IBM researchers are using advanced analytics to develop adaptive traffic systems that will intuitively learn traveller patterns and behaviour, providing more dynamic travel safety and route information to travellers than is available today.
The new models will predict the outcomes of varying transportation routes to provide a personalized recommendation to get commuters where they need to go in the fastest time. The project intends to provide information that goes well beyond traditional traffic reports, after-the-fact devices that only indicate when drivers are already in traffic jams, or Web-based applications that give estimated travel time in traffic. The models will include such factors as traffic collisions, the commuter’s location, current and planned road construction, most-travelled days of the week, expected work start times, local events that may affect traffic, alternate options such as rail or ferries, parking availability, and weather.
Working with state and local transportation agencies, IBM plans to launch pilot projects for select sets of commuters to analyze, test and refine the new systems. The information will be communicated via the Web through mobile voice interaction, combined with advanced mapping applications on mobile devices.
“The data exists to give commuters and transportation agencies a better way to manage traffic, but today, it’s not connected,” said Gerry Mooney, IBM’s general manager of public sector. “IBM has the ability to correlate all of this information to better predict demand, optimize capacity to help improve traveller and highway safety as well as reduce our impact on the environment.”

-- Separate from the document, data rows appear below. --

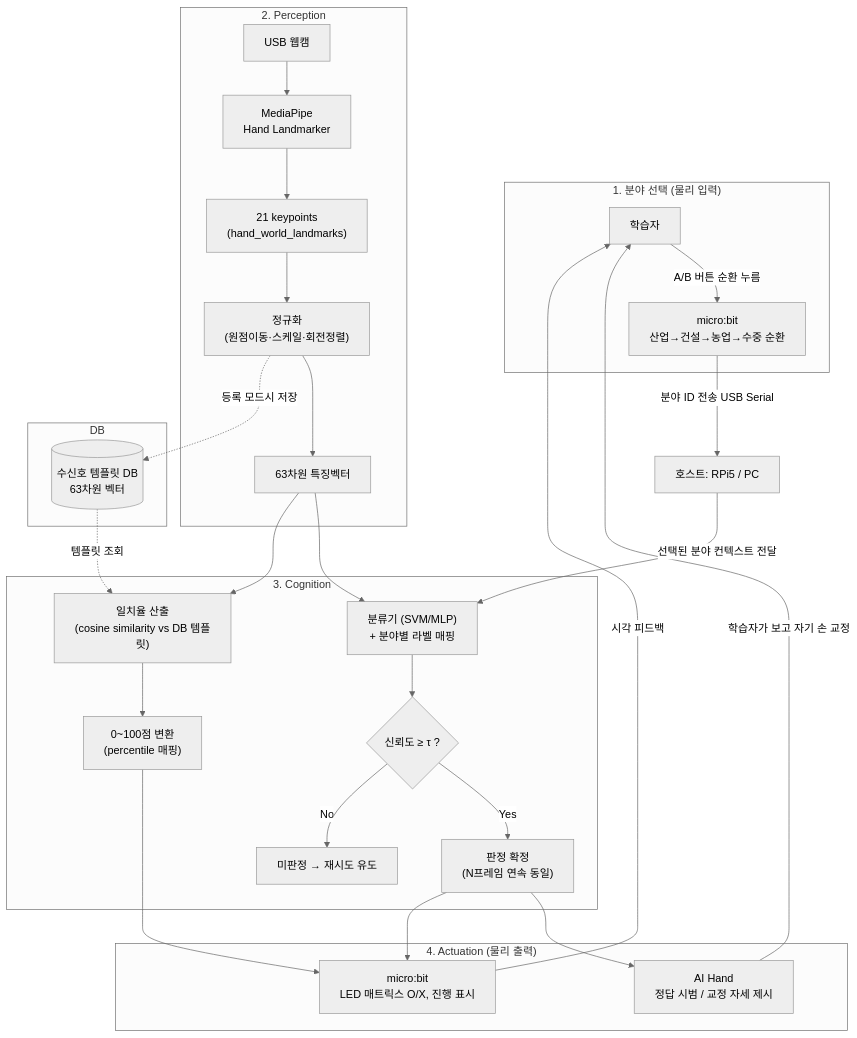
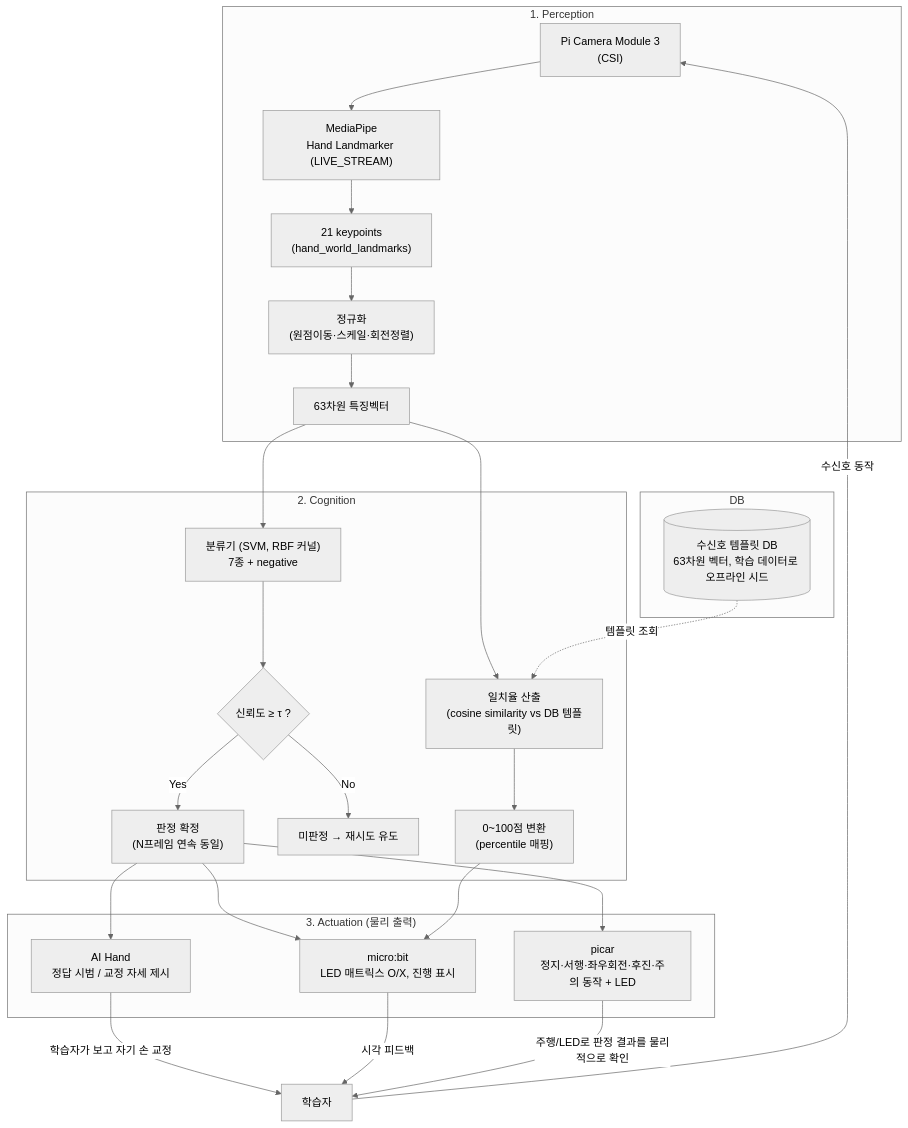
One commit to Lee35678/SafeSign_PhysicalAI changed the diagram in document/시스템_구성도_초안.md. Above: the diagram before and after it, drawn with Mermaid (neutral theme). The commit also changed other lines of this file and 16 other files, not shown here.

````diff
--- a/document/시스템_구성도_초안.md
+++ b/document/시스템_구성도_초안.md
@@ -18,41 +20,35 @@
 ```mermaid
 flowchart TD
-    subgraph INPUT["1. 분야 선택 (물리 입력)"]
-        A[학습자] -->|A/B 버튼 순환 누름| B["micro:bit<br/>산업→건설→농업→수중 순환"]
-    end
-
-    B -->|분야 ID 전송 USB Serial| C[호스트: RPi5 / PC]
-
-    subgraph PERCEPTION["2. Perception"]
-        D[USB 웹캠] --> E["MediaPipe<br/>Hand Landmarker"]
+    subgraph PERCEPTION["1. Perception"]
+        D["Pi Camera Module 3<br/>(CSI)"] --> E["MediaPipe<br/>Hand Landmarker (LIVE_STREAM)"]
         E --> F["21 keypoints<br/>(hand_world_landmarks)"]
         F --> G["정규화<br/>(원점이동·스케일·회전정렬)"]
         G --> H["63차원 특징벡터"]
     end
 
-    C -->|선택된 분야 컨텍스트 전달| I
-
-    subgraph COGNITION["3. Cognition"]
-        H --> I["분류기 (SVM/MLP)<br/>+ 분야별 라벨 매핑"]
+    subgraph COGNITION["2. Cognition"]
+        H --> I["분류기 (SVM, RBF 커널)<br/>7종 + negative"]
         H --> J["일치율 산출<br/>(cosine similarity vs DB 템플릿)"]
         I --> K{"신뢰도 ≥ τ ?"}
         K -->|Yes| L["판정 확정<br/>(N프레임 연속 동일)"]
         K -->|No| M["미판정 → 재시도 유도"]
         J --> N["0~100점 변환<br/>(percentile 매핑)"]
     end
 
     subgraph DB["DB"]
-        O[(수신호 템플릿 DB<br/>63차원 벡터)]
+        O[(수신호 템플릿 DB<br/>63차원 벡터, 학습 데이터로 오프라인 시드)]
     end
-    G -.등록 모드시 저장.-> O
     O -.템플릿 조회.-> J
 
-    subgraph ACTUATION["4. Actuation (물리 출력)"]
+    subgraph ACTUATION["3. Actuation (물리 출력)"]
         L --> P["AI Hand<br/>정답 시범 / 교정 자세 제시"]
         L --> Q["micro:bit<br/>LED 매트릭스 O/X, 진행 표시"]
+        L --> R["picar<br/>정지·서행·좌우회전·후진·주의 동작 + LED"]
         N --> Q
     end
 
+    A[학습자] -->|수신호 동작| D
     P -->|학습자가 보고 자기 손 교정| A
     Q -->|시각 피드백| A
+    R -->|주행/LED로 판정 결과를 물리적으로 확인| A
 ```
````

According to the Texas Transportation Institute, traffic congestion in the U.S. burns enough fuel each year to fill 58 supertankers, and wastes enough time to consume 105 million weeks of vacation.